The first run of the SSIA Semiconductor 101 course was held on 13 – 14 July 2020 via the Zoom platform. The course was conducted Mr John Yik, who has 25 years of experience in the semiconductor manufacturing industry.
John introduced the 16 participants from 7 companies across the electronics industry to the fundamentals of semiconductor manufacturing and the makeup of the electronics eco-system over the duration of the course. Participants were introduced to concepts such as integrated circuits, microelectromechanical systems, and silicon photonics. Despite the technical nature of the content, participants were fully engaged with the session, with John often pausing to take questions from the participants and using images and analogies to help elaborate on the concepts shared.
Many participants found the course to be very enriching and useful in helping them to better understand their work. They were also keen to tap on John’s experience in the industry to hear about his opinions on the trends for future of the semiconductor industry, such as whether nano materials are ready for the industry, is in-situ metrology widely employed, and if the photolithography process might be streamlined in the future.
Questions Raised During the Course:
- What is the number of wafers in one pot (The average pot has 25 wafers)?
- Which photolithography process is the most forgiving of error (Photolithography is very forgiving process in general but the most important factor to take note of is alignment of patterns on wafer?
- Why do gasses need a heater jacket (To maintain a standard temperature so that gasses do not condense and cause contamination)?
Register for the Next Run
SSIA will be running 2 more Semiconductor 101 online trainings with Mr John Yik in 2020, on 29 – 30 September and 9 – 10 November. To find out more and to register, please visit www.ssia.org.sg/semicon-101-course-page/

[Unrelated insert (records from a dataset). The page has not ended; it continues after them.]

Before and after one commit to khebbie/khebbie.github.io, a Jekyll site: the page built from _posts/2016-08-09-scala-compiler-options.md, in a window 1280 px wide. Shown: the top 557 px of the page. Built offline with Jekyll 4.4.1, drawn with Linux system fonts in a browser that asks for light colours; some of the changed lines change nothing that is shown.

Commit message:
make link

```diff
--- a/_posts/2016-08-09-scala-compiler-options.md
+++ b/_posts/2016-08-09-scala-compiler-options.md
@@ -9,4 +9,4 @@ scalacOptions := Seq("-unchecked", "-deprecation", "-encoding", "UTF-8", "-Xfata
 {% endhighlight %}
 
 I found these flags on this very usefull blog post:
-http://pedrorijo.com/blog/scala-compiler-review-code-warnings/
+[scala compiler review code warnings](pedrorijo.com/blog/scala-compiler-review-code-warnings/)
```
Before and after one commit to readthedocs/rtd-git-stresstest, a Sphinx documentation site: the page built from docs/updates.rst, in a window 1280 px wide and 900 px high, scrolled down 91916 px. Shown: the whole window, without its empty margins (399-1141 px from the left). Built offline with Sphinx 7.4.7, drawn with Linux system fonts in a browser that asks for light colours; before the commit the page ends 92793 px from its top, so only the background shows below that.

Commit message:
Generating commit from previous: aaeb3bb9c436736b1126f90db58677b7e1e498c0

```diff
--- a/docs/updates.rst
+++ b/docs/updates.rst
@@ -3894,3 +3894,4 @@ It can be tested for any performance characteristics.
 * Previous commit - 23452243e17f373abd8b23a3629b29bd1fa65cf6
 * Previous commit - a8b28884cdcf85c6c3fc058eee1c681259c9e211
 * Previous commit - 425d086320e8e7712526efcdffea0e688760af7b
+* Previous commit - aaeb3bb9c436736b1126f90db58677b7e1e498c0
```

Please contact Daphne at email@example.com for enquiries on other training courses or customizable in-house training courses catered to your organisational needs.